2. I’m really not that close to my extended family. Here, there is an incredibly admirable connection to family. And occasionally I have difficulty fully immersing myself because I’m really not used to it. Perhaps it’s just the time of year, but I’ve found it quite intense. For example, we had a huge family reunion, for Christmas, and the next week we had another. These reunions last for entire days and the entire time is high energy connection activities, mostly games or conversations. I love my family here, don’t get me wrong. But I  didn’t realize how intense this would all be for me. The next days I would always want to retreat to my room and have some time to myself cause I was so spent interacting. 
3. I’m very independent, more than the cultural norms here permit. This first became apparent to me when I started spending more time with Ecuadorian families and realized that people don’t move out of their family home until they get married. And they continue to be treated like an adolescent. And here I am in an entirely different country without my parents at 18. I’m also more used to everyone in the family home doing their own thing, each of us independently enjoying ourselves as we please. But here people spend much more time together. I think spending time alone here sometimes seems a bit weird and I occasionally feel uncomfortable about this urge of mine. 
4. I really don’t think I can be embarrassed anymore. Here, I’ve done and said the most embarrassing things. I sang Irreplaceable by Beyoncé on a microphone in front of this whole family while we were playing a game called Yo Me Llamo, where one pretends to be a famous person and sings like them. Learning a language you also say the most embarrassing things on accident. For example, I said “Estoy embarazada”, thinking this word was a cognate and meant embarrassed. The meaning of embarazada in spanish, however, is pregnant, and made for a hilarious mix up. When I was younger, everything made me embarrassed, I over thought and was anxious about just about everything. Now, I realize that very little in life needs to be taken that seriously. Therefore I have acquired an inability to do so. 

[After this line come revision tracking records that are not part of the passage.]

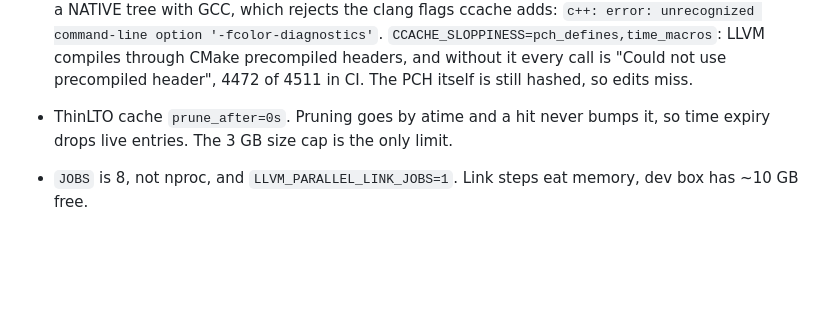
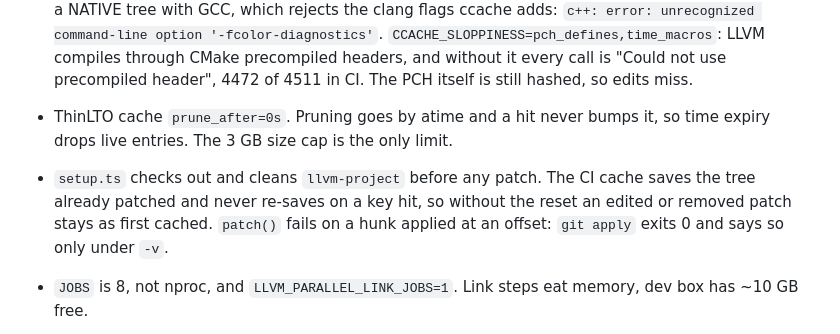
Before and after one commit to LuvHakii/llvm-wasm, a Markdown page: README.md, the part around the change. Rendered like a GitHub page; blank space fills up the shorter version.

Commit message:
docs: caveat for the source reset and the offset check

```diff
--- a/README.md
+++ b/README.md
@@ -208,6 +208,10 @@ All live in the scripts or tests. Drop one, the build breaks without saying why.
   header", 4472 of 4511 in CI. The PCH itself is still hashed, so edits miss.
 - ThinLTO cache `prune_after=0s`. Pruning goes by atime and a hit never bumps it, so
   time expiry drops live entries. The 3 GB size cap is the only limit.
+- `setup.ts` checks out and cleans `llvm-project` before any patch. The CI cache
+  saves the tree already patched and never re-saves on a key hit, so without the
+  reset an edited or removed patch stays as first cached. `patch()` fails on a hunk
+  applied at an offset: `git apply` exits 0 and says so only under `-v`.
 - `JOBS` is 8, not nproc, and `LLVM_PARALLEL_LINK_JOBS=1`. Link steps eat
   memory, dev box has ~10 GB free.
 - Compiled programs get `std::thread` that links and then traps at runtime, and
```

5. The best meals are usually the ones that give you stomach infections. Enough said. 

Sophia Comer